For when the One Great Scorer comes
To write against your name,
He writes – not that you won or lost –
But how you played the Game
Curiously enough, it’s from a piece called Alumnus Football, but it’s surely far more suited to cricket than the grunting of gridiron.
The normal route from here is undergoing maintenance, so we are sent back on a diversion from whence we came (ie, Foolow), with the driver not sparing the horsepower in order to make up time as we gallop on towards Stoney Middleton. We are met by a sheer inland cliff called Lovers Leap, where legend has it (ie, it’s probably nonsense), Hannah Baddeley clambered to the top of it after tumbling into a state of of amorous despair in 1762.
Jilted by her beau, she leapt to her certain fate, only to be given a surprise reprieve by her petticoats billowing into the shape of a makeshift parachute, and easing her passage down the escarpment with nothing more than a few bumps and bruises. If she had attempted it these days, she’d have landed on the roof of Curry Cottage.
We go as fast as the bus driver dares, although there’s no option other than to take a low gear on the long climb out of Grindleford, which has a typical Hope Valley Line train station, insomuch that it’s inconveniently placed about a mile outside the main settlement.
The ascent takes us along Padley Gorge, dotted with footpaths and completely encased by trees until they disperse without warning, offering a sudden panorama of some spectacular moorland. Acres of heather are in full burst, jostling for dominance with deep green fronds of bracken all the way up to and beyond Longshaw Estate and the isolated Fox House Inn.
Thus begins the long drop into Sheffield. Hathersage Road has a quick change of clothing and re-emerges as Ecclesall Road, peeping down towards Dore below.
There’s a definite evolution of housing: mansions with drives longer than my street hold sway on the upper approaches, soon making way for (in order of appearance) detached and semi-detached houses, hi-spec modern flats and eventually terraces as we lose altitude.
Endcliffe Park has welcomed a circus big top onto its fields, while the area surrounding the lower reaches of Eccy Road is a hotbed of student activity. With that comes the usual glut of MOR eateries such as Nando’s, Papa John’s and Taco Bell lining up for the expendable mainstream pound.
As mentioned on our London bus from a few weeks back, Sheffield didn’t have as lucky an escape from the modernising town planners of the 1960s as St. Pancras station did. The city was at the behest of architects who were given free reign to pour an orgy of reinforced concrete all over the centre, with one of Britain’s behemoths of Brutalism being the first example you’ll see on your way in.
A nightmarish, windowless edifice which wouldn’t look out of place in the pages of Waterboarding Today.

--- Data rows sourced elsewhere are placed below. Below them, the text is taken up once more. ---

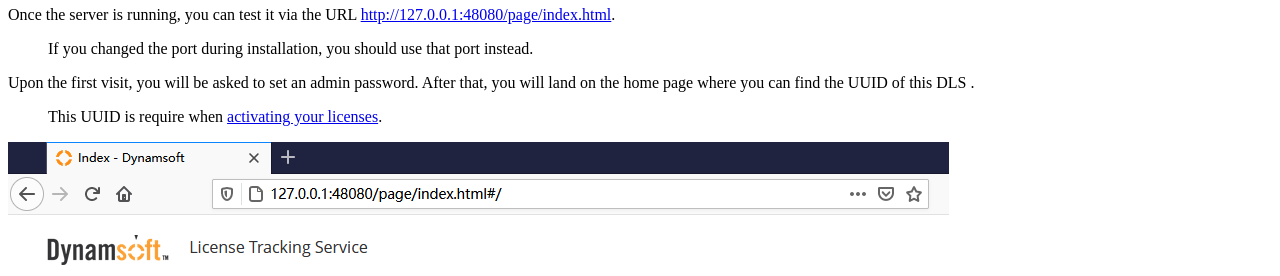
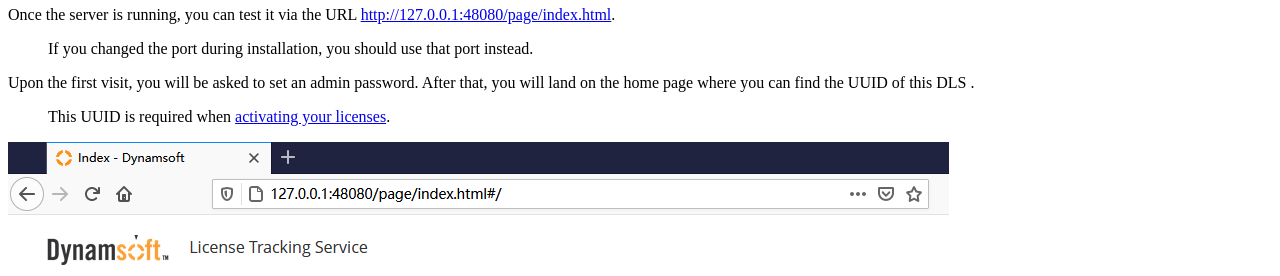
Before and after one commit to dynamsoft-docs/license-server-docs, a Jekyll site: the page built from selfhosting/DLSonWindows.md, in a window 1280 px wide and 900 px high, scrolled down 1889 px. Shown: the part 152-428 px from the top of the window. Built offline with Jekyll 4.4.1, drawn with Linux system fonts in a browser that asks for light colours.

Commit message:
Update DLSonWindows.md

```diff
--- a/selfhosting/DLSonWindows.md
+++ b/selfhosting/DLSonWindows.md
@@ -65,7 +65,7 @@
 
 Upon the first visit, you will be asked to set an admin password. After that, you will land on the home page where you can find the UUID of this DLS .
 
-> This UUID is require when [activating your licenses]({{site.selfhosted}}index.html#activate-the-license).
+> This UUID is required when [activating your licenses]({{site.selfhosted}}index.html#activate-the-license).
 
 ![DLS-HomePage-001]({{site.assets}}imgs/dls-homepage.png)
 
```
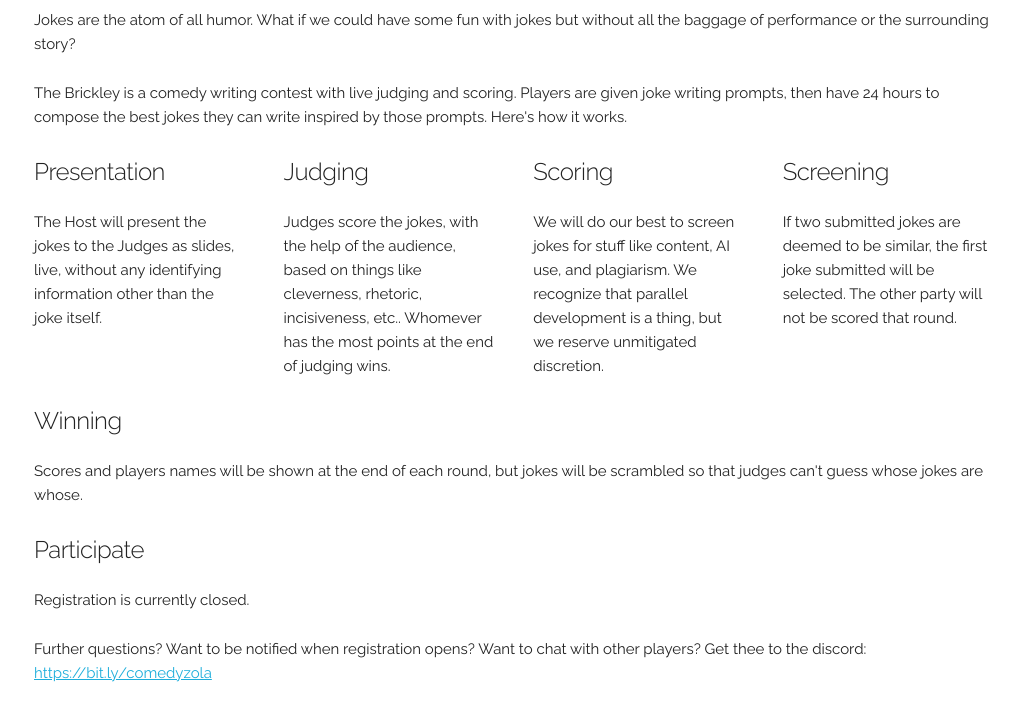
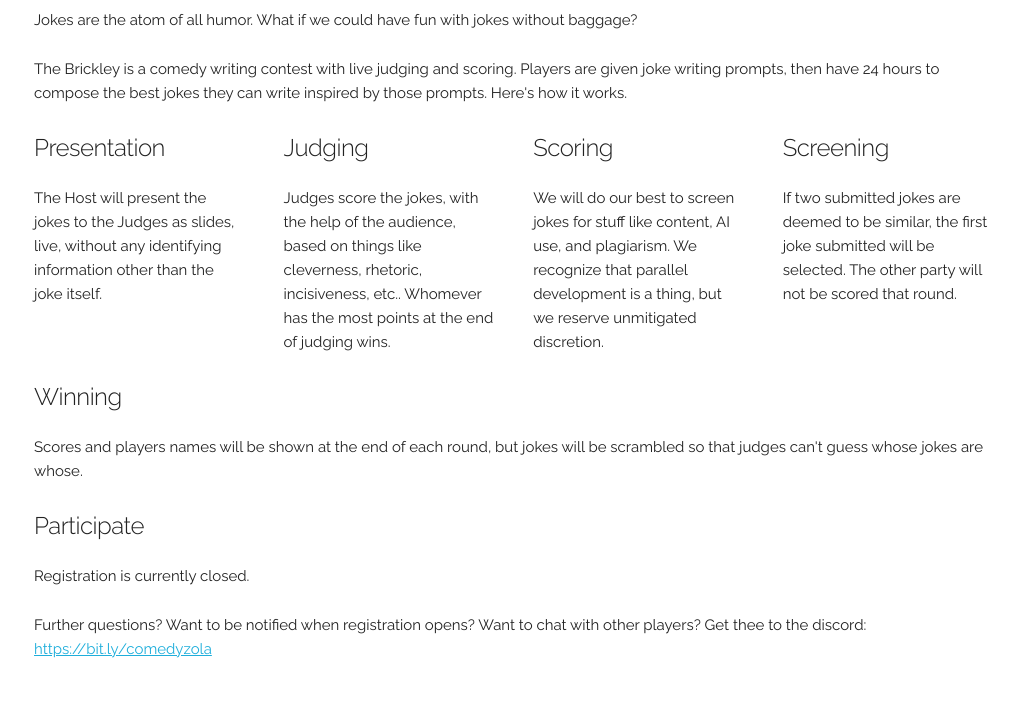
Before and after one commit to jimhodgson/brickley, a plain HTML site: page index.html in a window 1280 px wide. Shown: the part 293-1003 px from the top of the page, without its empty margins (126-1145 px from the left). After the commit the page ends 979 px from the top, so only its background shows below. Drawn offline with Linux system fonts and the light colour scheme.

Commit message:
small edit baggage

```diff
--- a/index.html
+++ b/index.html
@@ -35,7 +35,7 @@
     <div class="row">
       <div class="one-full column" style="margin-top: 25%">
         <h4>Welcome to The Brickley</h4>
-        <p>Jokes are the atom of all humor. What if we could have some fun with jokes but without all the baggage of performance or the surrounding story?
+        <p>Jokes are the atom of all humor. What if we could have fun with jokes without baggage?
         </p>
         <p>
         The Brickley is a comedy writing contest with live judging and scoring. Players are given joke writing prompts, then have 24 hours to compose the best jokes they can write inspired by those prompts. Here's how it works.
```
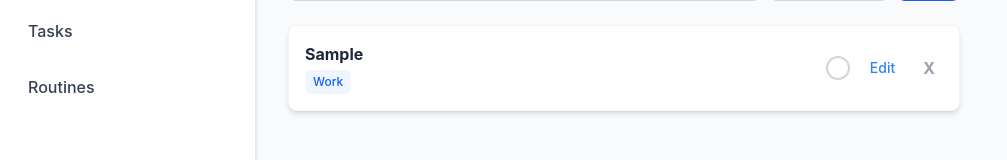
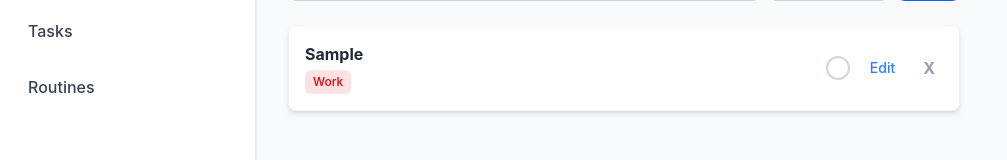
Before and after one commit to jacob4521/dev-routine-app, a React (Vite) app: page / in a window 1280 px wide. Both pictures are taken after typing "Sample" into the empty fields and a click on the button "Add". Shown: the part 153-313 px from the top of the page, without its empty margins (0-1007 px from the left). Built offline with nearby package versions, Linux system fonts and the light colour scheme.

Commit message:
Add dynamic category colors to TaskCard component

```diff
--- a/src/App.jsx
+++ b/src/App.jsx
@@ -12,6 +12,13 @@ function App() {
   const [newTaskTitle, setNewTaskTitle] = useState("");
 
   const [newTaskCategory, setNewTaskCategory] = useState("Work");
+
+  const categoryColors = {
+    Work: "bg-red-100 text-red-600",
+    Personal: "bg-green-100 text-green-600",
+    Coding: "bg-purple-100 text-purple-600",
+    Studdy: "bg-yellow-100 text-yellow-600",
+  };
 
   useEffect(() => {
     localStorage.setItem("dev-tasks", JSON.stringify(tasks));
@@ -118,6 +125,7 @@ function App() {
                   onToggle={toggleTaskDone}
                   onDelete={deleteTask}
                   onUpdate={updateTask}
+                  categoryColors={categoryColors[task.category]}
                 />
               ))
             )}
--- a/src/components/TaskCard.jsx
+++ b/src/components/TaskCard.jsx
@@ -8,6 +8,7 @@ const TaskCard = ({
   onToggle,
   onDelete,
   onUpdate,
+  categoryColors,
 }) => {
   const [isEditing, setIsEditing] = useState(false);
   const [newTitle, setNewTitle] = useState(title);
@@ -36,7 +37,9 @@ const TaskCard = ({
           </h2>
         )}
 
-        <p className="text-xs font-medium px-2 py-1 bg-blue-50 text-blue-600 rounded-md mt-1 inline-block">
+        <p
+          className={`text-xs font-medium px-2 py-1 ${categoryColors} rounded-md mt-1 inline-block`}
+        >
           {category}
         </p>
       </div>
```
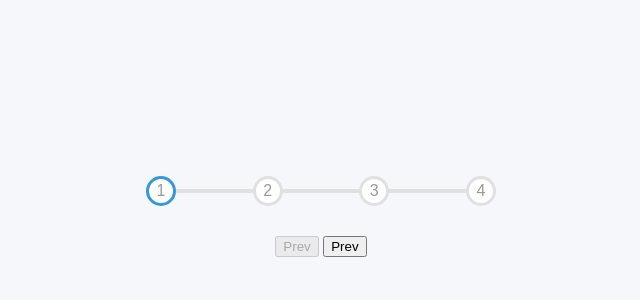
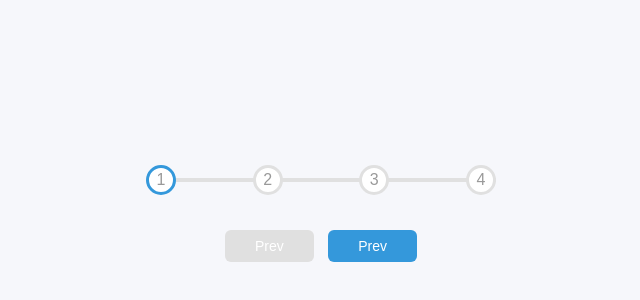
Before and after one commit to brandonpfluger/progress_steps, a plain HTML site: page index.html in a window 1280 px wide. Shown: the part 184-484 px from the top of the page, without its empty margins (319-959 px from the left). Drawn offline with Linux system fonts and the light colour scheme; a web font is replaced by a local one.

Commit message:
add css button styling

```diff
--- a/style.css
+++ b/style.css
@@ -73,3 +73,28 @@ body {
 .circle.active {
   border-color: var(--line-border-fill);
 }
+
+.btn {
+  background-color: var(--line-border-fill);
+  color: white;
+  border: 0;
+  border-radius: 6px;
+  cursor: pointer;
+  font-family: inherit;
+  padding: 8px 30px;
+  margin: 5px;
+  font-size: 14px;
+}
+
+.btn:active {
+  transform: scale(0.98);
+}
+
+.btn:focus {
+  outline: 0;
+}
+
+.btn:disabled {
+  background-color: var(--line-border-empty);
+  cursor: not-allowed;
+}
```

The Moore Street Electricity Substation is now 50 years old and looks like a car park designed by a vindictive pedestrian, yet it was awarded Grade II listed status in 2003.
It’s so oppressive that I’ve developed the early stages of architectural Stockholm Syndrome towards it. Sheffield Syndrome, I suppose.
Across the way, the peculiar red brick step pyramid of the Moorfoot Building is now council offices after its retirement as a devious level in Q*Bert.
It’s not all Brutalism, though. The HUBS student union at the university embodies the future as seen by people who expected us all be wearing tinfoil tracksuits by now, with its four circular structures looking like overgrown metallic curling stones.
We pull into the bus station ten minutes late, the man heading to Peterborough gives me a little wave, but all is surely lost, as our X17 to Matlock was due to leave two minutes ago. Will we have an hour’s wait in Sheffield? Tune into the next exciting bus write-up to find out (once I’ve written it).